__Task instructions__: Read the records below and copy each line that contains "html".

Web interface edit records:
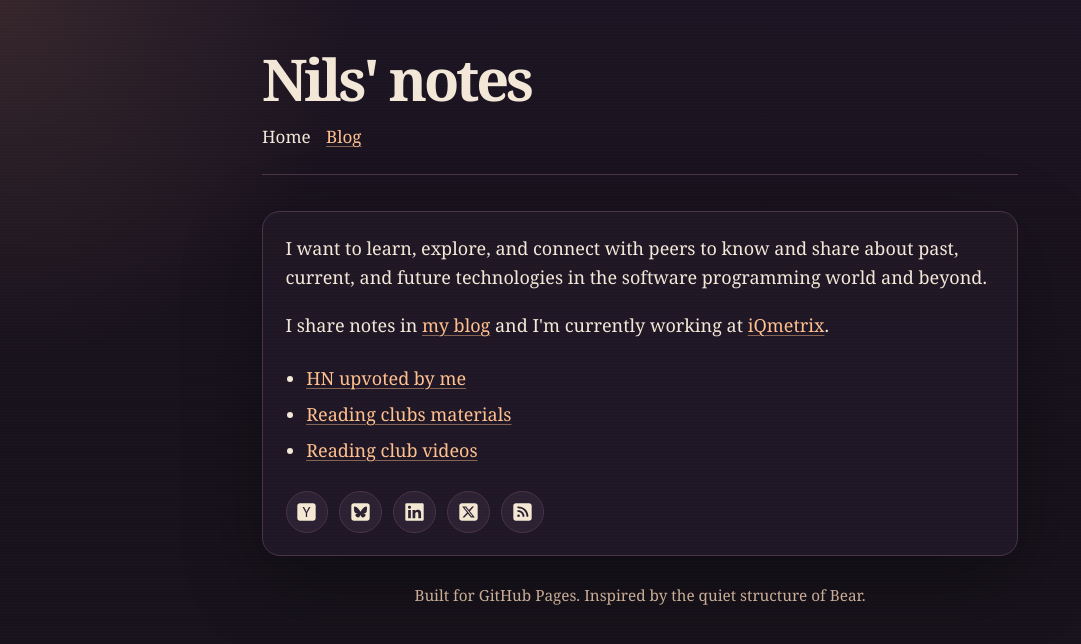
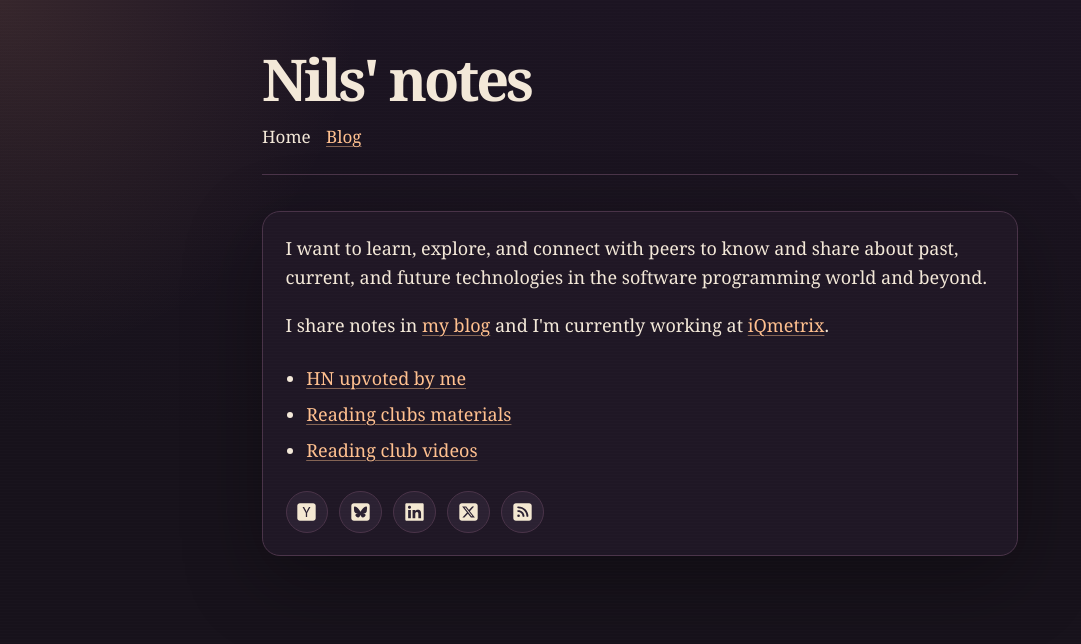
Before and after one commit to nilsandrey/nilsandrey.github.io, a plain HTML site: page index.html in a window 1280 px wide. Shown: the whole page, without its empty margins (0-1081 px from the left). Drawn offline with Linux system fonts and the light colour scheme.

Commit message:
Remove homepage footer text (#8)

```diff
--- a/index.html
+++ b/index.html
@@ -37,9 +37,6 @@
       </div>
     </main>
 
-    <footer class="site-footer">
-      <p>Built for GitHub Pages. Inspired by the quiet structure of Bear.</p>
-    </footer>
   </div>
 </body>
 </html>
```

__Problem solution__:
Before and after one commit to nilsandrey/nilsandrey.github.io, a plain HTML site: page index.html in a window 1280 px wide. Shown: the whole page, without its empty margins (0-1081 px from the left). Drawn offline with Linux system fonts and the light colour scheme.
--- a/index.html
+++ b/index.html
 </html>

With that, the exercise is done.